A new book, Gastrophysics: The New Science Of Eating, has come out to back what many travellers have come to believe and tolerate - airline food is just edible, but is nothing much to write home about on a postcard supplied by the airline.
But they may not have known that the underwhelming in-flight meals are also a health risk as they have more calories.
"The lower cabin air pressure, dry cabin air and the loud engine noise all contribute to our inability to taste and smell food and drink," the book's author, Professor Charles Spence, a lecturer at Oxford University, told the Business Insider.
"Because sound suppresses sweetness perception, you have to add about 15 to 20 per cent more sugar to the foods we eat while in the air to give the same taste perception."
According to Prof Spence, there are other factors to explain why passengers could end up at the destination airport heavier than when they first board the plane.
"There is the boredom," he told the Daily Telegraph in another interview. "With nothing else to do, food becomes an appealing distraction. And when it is being offered for free, it will be even harder to resist."
Many plane passengers would surely have noticed other people on board badgering the stewardess for second helpings, from bread to desserts, and regular servings of both alcoholic drinks and fruit juices.
This is despite knowing that the air in an aircraft is very dry and, coupled with the diuretic effect of drinking alcohol, they may become dehydrated much faster than on the ground.
The amount of eating and drinking is also driven by the in-flight entertainment. "Another really big problem is the movie or television show you watch," said Prof Spence. "It is not uncommon to find people eating as much as a third more food with the TV show on."

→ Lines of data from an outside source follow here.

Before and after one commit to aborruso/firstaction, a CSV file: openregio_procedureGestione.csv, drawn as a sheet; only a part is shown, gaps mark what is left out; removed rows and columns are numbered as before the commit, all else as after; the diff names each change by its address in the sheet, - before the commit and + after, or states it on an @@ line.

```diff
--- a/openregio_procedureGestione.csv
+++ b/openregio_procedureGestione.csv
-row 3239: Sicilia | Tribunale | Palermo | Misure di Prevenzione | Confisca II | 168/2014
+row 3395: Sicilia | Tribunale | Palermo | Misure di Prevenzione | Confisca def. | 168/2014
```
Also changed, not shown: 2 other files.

The figures, at least for British travellers, are not likely to put anyone on cloud nine,
Prof Spence's book cites research which suggests that the average Briton consumes nearly twice the recommended daily intake of calories while heading to their destinations.

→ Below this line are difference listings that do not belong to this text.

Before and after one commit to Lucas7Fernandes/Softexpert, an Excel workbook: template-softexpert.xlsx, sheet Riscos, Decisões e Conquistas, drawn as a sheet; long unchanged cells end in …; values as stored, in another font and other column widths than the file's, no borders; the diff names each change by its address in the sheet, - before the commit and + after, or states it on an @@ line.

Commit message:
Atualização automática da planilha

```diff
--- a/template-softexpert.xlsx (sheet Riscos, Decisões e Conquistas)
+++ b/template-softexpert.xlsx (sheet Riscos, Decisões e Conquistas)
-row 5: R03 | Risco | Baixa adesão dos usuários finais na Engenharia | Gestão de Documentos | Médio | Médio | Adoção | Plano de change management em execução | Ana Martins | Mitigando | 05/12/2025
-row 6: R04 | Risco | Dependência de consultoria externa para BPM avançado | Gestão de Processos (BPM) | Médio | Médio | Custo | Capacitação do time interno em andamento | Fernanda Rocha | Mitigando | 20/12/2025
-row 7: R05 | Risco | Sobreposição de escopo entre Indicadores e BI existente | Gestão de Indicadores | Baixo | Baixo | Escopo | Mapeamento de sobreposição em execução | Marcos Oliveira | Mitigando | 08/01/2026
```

"It has been estimated," he wrote, "that the British consume more than 3,400 calories between their check-in at the airport and their arrival at their destination."
But while some airlines try to offer healthier options, the relentless dogfight for business - amid rivalry with budget airlines and pressure to keep ticket costs competitive - means that many players cannot afford to fly the extra mile for nutritional value.
"More often than not, though, the airlines have opted to load the food they serve with even more sugar and salt, to enhance the flavour," Prof Spence told the Daily Telegraph.
"No surprise, therefore, that the food served these days isn't the healthiest."
Travel experts have noticed another ploy adopted by airlines - roping in celebrity chefs to give their menus a touch of glamour. Prof Spence is not impressed, however.
"I have yet to see any evidence to support the claim that the chef's interventions... actually led to a significant increase in passenger satisfaction," he wrote.
On this, he is backed by noted chef Gordon Ramsay who rarely minces his words.
"There's no f***ing way I eat on planes.
"I worked for airlines for 10 years, so I know where this food's been and where it goes, and how long it took before it got on board," he told the Refinery29 website recently.
Most meals are made between 12 and 72 hours ahead of the time that they are dished out on the plane.
Professor Peter Jones, former professor of travel catering from Surrey University, told the Daily Mail: "It can be kept in a chilled stage for five days under the internationally recognised food hygiene standards."
Ramsay's method to beat the inflight food blues? Going for a snack at an Italian bar in the airport before his flight.
Meanwhile, disgruntled plane passengers are fighting back. They have documented shocking examples of in-flight food, complete with photographs.
Postings in a website called Airlinemeals.net have gone viral with the hundreds of images which show what is served at more than 9,000m.
But all is not lost, at least for those who fly on Asian airlines.
Indeed, the site's anonymous founder and webmaster, a 35- year-old graphic designer from Holland, praises Asian airlines for their menus.
"I would say airlines from Asia get the best results... Singapore Airlines, Japan Airlines, Cathay Pacific, Thai Airways International, Emirates... and from my own experiences, I would like to add Qatar Airways and Vietnam Airlines," he said. "'They're all top notch."
•Gastrophysics: The New Science Of Eating (US$15.69 or S$21.70) is available for pre-order at Amazon.com.